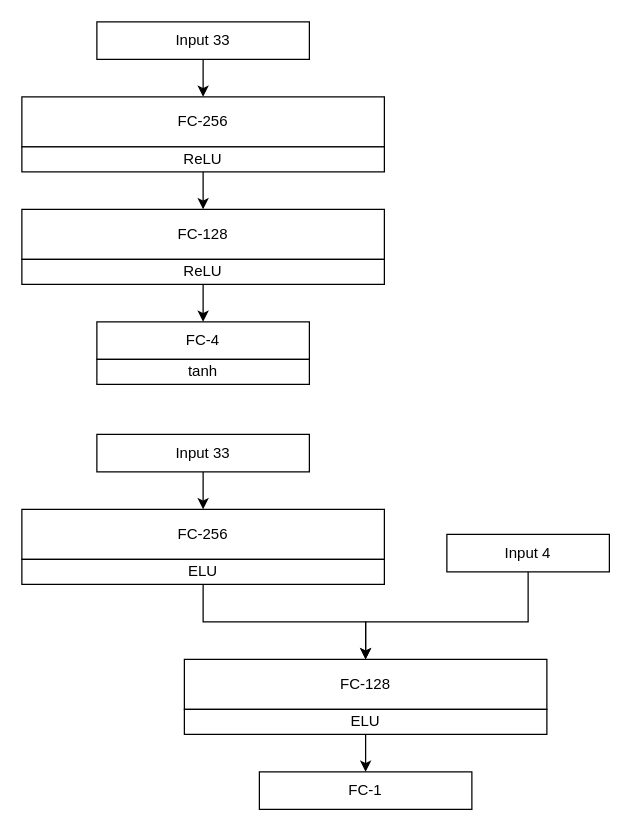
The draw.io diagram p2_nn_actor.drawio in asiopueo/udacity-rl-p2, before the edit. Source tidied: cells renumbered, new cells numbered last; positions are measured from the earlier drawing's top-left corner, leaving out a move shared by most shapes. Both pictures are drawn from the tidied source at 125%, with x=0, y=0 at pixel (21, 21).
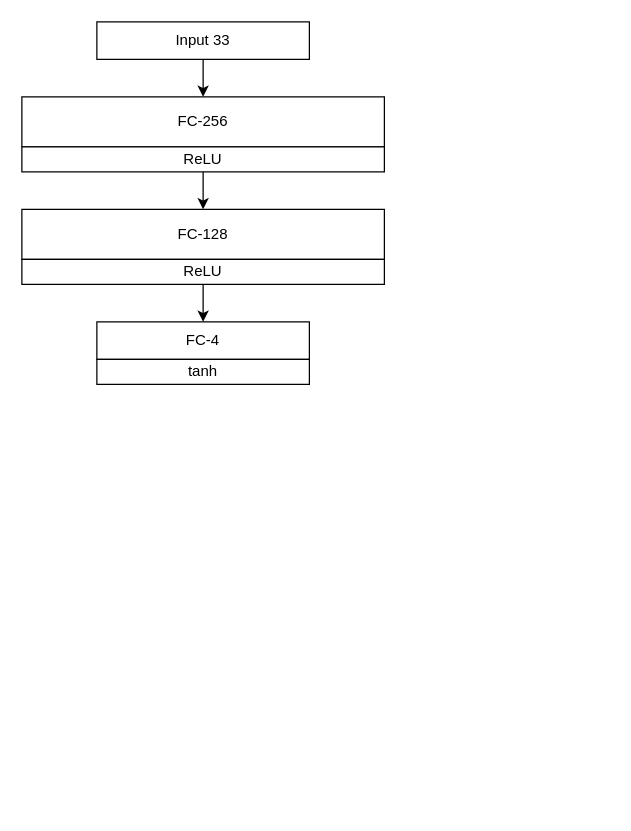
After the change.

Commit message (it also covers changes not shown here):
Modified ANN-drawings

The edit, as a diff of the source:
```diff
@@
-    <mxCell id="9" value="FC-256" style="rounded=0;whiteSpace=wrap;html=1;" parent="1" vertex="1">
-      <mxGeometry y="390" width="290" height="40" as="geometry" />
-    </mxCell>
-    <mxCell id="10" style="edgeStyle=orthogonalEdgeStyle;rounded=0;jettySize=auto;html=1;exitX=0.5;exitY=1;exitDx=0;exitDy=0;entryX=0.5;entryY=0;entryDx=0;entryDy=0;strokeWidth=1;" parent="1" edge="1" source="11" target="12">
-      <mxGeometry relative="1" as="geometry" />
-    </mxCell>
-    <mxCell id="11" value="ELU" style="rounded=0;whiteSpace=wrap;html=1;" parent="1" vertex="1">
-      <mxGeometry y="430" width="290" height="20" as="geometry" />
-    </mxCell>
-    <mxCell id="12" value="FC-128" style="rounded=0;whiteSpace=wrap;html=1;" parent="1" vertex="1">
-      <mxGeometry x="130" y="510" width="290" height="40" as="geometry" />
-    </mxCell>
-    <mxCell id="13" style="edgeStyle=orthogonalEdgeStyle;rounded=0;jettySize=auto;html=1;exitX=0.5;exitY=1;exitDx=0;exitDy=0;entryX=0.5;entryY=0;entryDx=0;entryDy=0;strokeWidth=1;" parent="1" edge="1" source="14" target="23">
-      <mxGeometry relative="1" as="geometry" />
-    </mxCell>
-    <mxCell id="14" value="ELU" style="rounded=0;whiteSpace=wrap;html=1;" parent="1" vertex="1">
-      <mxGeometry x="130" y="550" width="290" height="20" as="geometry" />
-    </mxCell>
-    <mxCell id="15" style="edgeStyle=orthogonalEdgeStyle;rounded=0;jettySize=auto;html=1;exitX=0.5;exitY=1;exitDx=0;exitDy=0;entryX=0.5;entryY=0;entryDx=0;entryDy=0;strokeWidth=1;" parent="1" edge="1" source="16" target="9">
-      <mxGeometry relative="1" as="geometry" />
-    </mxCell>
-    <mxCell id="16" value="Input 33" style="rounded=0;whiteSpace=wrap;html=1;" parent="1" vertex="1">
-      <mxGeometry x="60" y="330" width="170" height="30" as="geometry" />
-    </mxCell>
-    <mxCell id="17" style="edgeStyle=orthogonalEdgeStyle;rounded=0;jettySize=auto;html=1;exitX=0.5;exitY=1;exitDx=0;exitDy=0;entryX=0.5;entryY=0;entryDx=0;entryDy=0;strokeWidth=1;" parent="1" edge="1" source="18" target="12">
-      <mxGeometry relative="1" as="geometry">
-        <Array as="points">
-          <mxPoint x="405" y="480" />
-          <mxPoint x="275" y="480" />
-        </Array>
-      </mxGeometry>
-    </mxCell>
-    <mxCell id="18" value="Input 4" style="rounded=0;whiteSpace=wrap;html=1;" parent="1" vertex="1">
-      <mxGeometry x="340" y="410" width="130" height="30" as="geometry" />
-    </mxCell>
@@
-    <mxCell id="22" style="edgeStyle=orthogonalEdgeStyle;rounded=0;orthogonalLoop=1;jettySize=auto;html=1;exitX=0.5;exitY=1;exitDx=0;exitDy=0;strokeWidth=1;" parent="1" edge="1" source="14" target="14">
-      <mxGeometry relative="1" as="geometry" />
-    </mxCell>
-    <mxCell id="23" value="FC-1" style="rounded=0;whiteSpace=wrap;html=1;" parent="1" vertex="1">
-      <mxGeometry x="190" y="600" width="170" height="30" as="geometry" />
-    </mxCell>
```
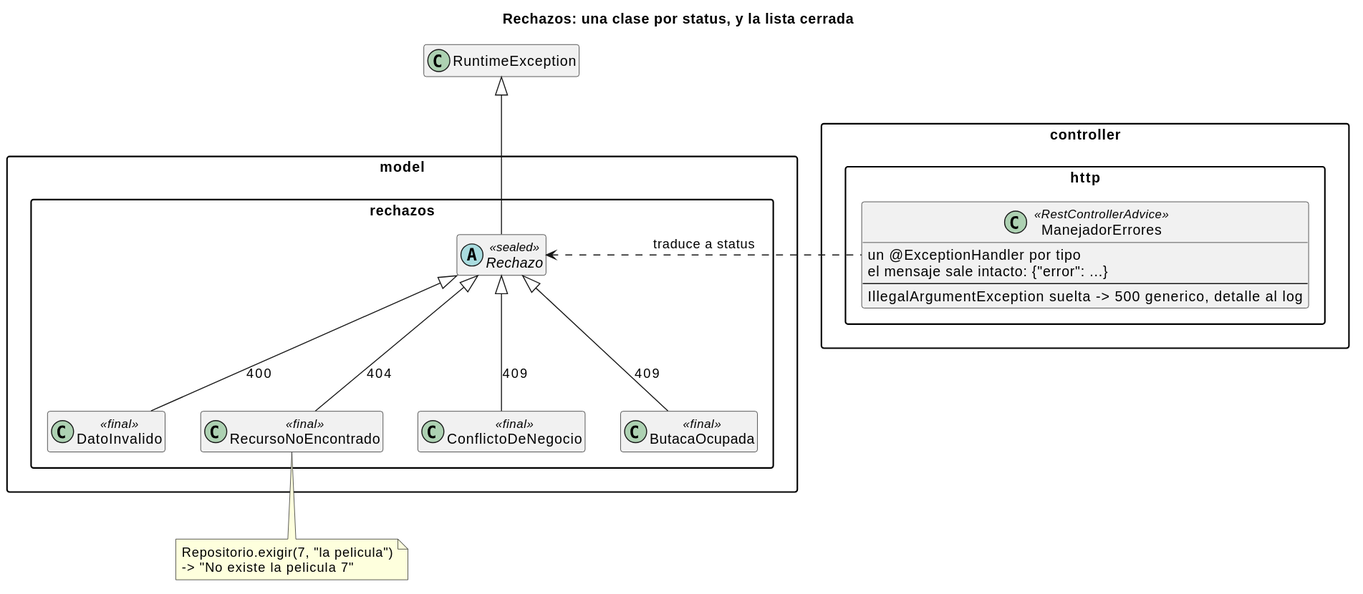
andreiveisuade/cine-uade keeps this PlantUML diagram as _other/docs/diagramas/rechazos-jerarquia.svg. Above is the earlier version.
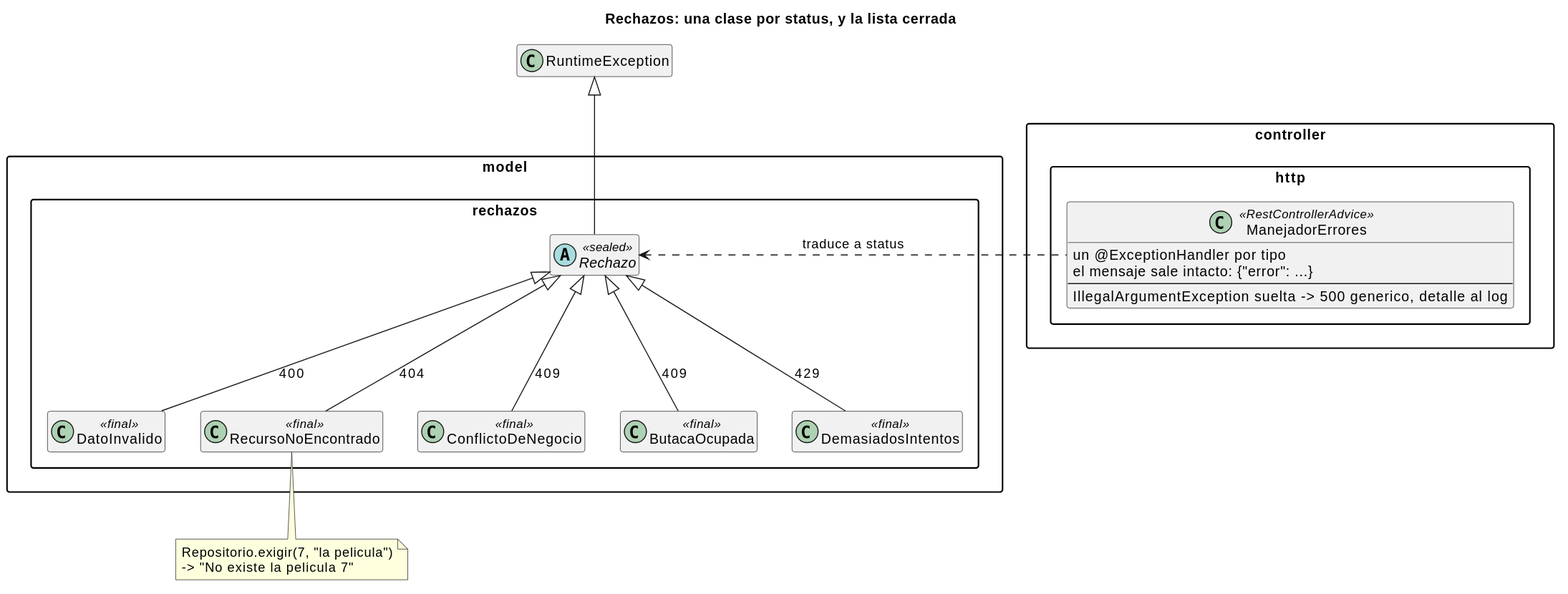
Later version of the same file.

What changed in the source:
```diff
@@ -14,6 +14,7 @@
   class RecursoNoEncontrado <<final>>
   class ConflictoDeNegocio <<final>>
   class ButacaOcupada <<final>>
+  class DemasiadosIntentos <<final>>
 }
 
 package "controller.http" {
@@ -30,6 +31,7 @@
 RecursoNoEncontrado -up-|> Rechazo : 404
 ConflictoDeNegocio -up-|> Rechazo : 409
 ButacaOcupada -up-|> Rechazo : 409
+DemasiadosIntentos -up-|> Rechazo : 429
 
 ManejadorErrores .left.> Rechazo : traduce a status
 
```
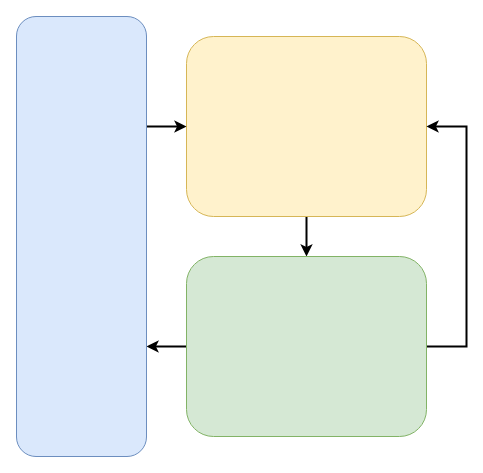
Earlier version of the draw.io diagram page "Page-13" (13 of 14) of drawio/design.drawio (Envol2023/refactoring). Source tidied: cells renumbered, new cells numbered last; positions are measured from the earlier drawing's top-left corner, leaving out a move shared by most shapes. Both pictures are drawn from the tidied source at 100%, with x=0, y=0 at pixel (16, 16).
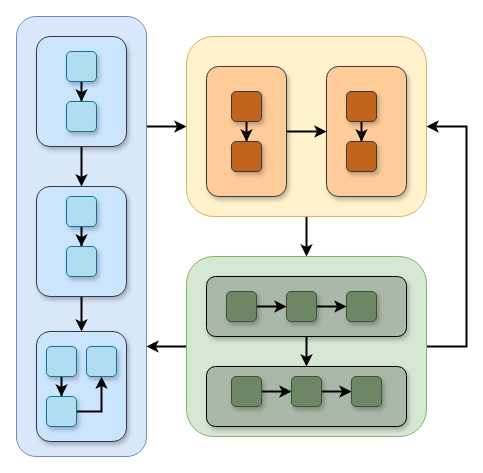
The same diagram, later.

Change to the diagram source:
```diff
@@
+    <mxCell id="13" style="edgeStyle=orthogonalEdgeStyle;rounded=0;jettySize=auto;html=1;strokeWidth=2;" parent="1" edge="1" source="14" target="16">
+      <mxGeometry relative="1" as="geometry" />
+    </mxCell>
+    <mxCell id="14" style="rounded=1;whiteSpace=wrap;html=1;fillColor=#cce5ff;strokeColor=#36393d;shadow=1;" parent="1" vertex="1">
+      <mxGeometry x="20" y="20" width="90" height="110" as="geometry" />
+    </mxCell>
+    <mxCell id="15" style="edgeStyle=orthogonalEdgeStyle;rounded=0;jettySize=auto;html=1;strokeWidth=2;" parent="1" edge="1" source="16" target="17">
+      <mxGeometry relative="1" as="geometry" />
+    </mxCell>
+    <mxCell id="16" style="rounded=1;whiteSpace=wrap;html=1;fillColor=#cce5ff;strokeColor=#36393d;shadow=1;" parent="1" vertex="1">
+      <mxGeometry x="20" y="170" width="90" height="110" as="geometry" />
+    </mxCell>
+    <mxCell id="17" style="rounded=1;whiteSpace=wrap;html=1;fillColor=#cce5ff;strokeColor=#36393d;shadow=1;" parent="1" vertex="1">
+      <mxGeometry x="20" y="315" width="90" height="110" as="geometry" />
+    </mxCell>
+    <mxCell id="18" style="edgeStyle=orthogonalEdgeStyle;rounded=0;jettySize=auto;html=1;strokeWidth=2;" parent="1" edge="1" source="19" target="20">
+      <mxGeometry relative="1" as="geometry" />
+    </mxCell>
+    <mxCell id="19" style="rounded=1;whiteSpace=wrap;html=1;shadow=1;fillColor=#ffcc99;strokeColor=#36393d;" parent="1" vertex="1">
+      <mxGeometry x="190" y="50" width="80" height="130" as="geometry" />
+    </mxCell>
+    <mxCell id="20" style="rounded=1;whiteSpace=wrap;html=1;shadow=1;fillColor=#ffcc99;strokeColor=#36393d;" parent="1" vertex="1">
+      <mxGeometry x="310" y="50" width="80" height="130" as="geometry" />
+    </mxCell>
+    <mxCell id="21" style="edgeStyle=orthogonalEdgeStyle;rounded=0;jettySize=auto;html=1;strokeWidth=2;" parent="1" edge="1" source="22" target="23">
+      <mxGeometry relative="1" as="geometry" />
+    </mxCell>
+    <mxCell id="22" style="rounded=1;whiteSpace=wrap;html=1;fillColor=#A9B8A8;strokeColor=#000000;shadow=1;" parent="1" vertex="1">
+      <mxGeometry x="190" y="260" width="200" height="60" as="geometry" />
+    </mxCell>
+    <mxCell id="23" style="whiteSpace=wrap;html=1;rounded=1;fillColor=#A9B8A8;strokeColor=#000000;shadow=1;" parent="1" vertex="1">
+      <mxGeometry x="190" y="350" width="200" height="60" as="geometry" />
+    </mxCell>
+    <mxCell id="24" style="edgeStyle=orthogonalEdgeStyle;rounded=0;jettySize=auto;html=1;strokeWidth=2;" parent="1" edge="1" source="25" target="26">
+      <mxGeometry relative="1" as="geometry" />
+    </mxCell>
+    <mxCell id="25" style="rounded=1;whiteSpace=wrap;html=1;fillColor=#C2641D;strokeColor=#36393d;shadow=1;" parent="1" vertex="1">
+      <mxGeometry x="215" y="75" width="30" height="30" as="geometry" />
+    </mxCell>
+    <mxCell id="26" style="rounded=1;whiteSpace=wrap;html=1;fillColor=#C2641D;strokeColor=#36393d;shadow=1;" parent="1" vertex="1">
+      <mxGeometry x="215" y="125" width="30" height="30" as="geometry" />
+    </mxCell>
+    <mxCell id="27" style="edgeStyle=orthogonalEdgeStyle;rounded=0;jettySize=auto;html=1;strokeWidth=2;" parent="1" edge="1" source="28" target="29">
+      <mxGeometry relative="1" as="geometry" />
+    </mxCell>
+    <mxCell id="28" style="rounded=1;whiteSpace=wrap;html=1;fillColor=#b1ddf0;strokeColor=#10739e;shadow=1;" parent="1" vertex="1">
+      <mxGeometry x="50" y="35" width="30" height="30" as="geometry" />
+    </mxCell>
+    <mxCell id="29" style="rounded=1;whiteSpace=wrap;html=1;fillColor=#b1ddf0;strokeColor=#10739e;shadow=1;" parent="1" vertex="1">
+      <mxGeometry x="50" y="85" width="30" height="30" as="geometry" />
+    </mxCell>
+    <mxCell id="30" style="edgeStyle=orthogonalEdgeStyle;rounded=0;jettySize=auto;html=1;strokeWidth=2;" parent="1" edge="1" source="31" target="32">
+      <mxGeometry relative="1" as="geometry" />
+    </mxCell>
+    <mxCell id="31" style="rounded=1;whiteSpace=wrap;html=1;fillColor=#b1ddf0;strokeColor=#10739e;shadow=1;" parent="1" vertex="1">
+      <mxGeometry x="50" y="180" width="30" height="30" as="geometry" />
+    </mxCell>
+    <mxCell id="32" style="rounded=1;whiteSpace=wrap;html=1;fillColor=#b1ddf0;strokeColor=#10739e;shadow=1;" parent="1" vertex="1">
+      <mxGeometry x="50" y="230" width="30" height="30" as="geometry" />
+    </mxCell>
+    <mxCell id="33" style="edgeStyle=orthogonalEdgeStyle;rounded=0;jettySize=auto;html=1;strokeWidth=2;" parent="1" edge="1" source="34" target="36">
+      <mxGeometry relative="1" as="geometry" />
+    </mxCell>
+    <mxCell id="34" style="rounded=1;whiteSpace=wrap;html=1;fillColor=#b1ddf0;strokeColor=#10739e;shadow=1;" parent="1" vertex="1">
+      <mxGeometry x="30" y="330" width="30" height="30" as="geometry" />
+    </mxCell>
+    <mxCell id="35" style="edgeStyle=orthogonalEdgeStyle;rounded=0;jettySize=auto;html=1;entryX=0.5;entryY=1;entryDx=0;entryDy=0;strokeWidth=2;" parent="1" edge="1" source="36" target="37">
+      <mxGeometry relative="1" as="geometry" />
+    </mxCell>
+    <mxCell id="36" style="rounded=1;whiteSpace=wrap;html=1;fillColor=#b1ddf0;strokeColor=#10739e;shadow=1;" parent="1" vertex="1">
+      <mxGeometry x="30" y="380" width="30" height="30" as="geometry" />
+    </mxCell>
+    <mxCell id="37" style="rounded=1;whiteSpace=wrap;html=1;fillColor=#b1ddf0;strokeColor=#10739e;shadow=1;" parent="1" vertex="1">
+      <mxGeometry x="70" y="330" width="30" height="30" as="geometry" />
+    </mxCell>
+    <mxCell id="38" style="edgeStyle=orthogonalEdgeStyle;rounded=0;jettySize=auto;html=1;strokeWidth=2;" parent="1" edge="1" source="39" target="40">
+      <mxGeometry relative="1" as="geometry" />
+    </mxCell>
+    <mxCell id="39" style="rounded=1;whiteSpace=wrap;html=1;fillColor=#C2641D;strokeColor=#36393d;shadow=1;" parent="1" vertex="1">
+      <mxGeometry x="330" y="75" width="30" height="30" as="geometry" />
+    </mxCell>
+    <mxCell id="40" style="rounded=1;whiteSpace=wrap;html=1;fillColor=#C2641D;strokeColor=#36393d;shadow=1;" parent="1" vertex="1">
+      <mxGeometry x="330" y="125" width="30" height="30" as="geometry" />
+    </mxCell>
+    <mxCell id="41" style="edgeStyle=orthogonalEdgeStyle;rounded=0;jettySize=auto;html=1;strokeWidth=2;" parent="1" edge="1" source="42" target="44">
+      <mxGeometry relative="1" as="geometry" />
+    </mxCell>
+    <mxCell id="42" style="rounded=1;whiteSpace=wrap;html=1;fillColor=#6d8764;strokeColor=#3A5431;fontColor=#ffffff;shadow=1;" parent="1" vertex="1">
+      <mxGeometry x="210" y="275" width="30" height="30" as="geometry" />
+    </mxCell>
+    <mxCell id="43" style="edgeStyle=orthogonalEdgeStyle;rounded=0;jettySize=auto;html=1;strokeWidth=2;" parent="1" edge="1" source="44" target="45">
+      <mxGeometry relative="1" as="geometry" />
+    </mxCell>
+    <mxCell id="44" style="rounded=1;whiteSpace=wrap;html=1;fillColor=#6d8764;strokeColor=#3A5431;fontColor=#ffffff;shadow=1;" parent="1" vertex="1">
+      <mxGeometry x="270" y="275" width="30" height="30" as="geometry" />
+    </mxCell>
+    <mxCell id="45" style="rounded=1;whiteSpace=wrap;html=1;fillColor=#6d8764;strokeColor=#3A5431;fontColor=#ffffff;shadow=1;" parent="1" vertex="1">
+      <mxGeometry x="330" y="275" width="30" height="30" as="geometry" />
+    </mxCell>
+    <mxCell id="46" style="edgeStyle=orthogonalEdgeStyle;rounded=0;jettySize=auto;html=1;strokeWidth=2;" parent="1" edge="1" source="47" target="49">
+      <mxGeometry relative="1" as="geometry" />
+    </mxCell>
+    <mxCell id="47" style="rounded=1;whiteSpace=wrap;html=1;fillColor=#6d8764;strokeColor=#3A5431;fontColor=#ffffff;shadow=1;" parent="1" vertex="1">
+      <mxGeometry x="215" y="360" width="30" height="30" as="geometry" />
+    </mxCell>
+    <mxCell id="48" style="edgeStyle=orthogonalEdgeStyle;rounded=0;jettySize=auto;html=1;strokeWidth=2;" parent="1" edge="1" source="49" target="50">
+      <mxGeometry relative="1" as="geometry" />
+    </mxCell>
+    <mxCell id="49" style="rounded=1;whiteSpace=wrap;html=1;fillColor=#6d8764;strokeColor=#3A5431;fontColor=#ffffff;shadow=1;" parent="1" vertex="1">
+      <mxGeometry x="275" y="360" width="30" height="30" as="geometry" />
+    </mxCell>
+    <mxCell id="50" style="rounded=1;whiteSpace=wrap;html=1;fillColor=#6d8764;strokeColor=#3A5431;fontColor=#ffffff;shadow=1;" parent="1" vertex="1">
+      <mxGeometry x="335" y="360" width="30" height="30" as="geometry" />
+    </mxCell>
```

To do
Identify the lines of the entries containing the string "RecursoNoEncontrado". Copy each such line.

Problem solution
   class RecursoNoEncontrado <<final>>
 RecursoNoEncontrado -up-|> Rechazo : 404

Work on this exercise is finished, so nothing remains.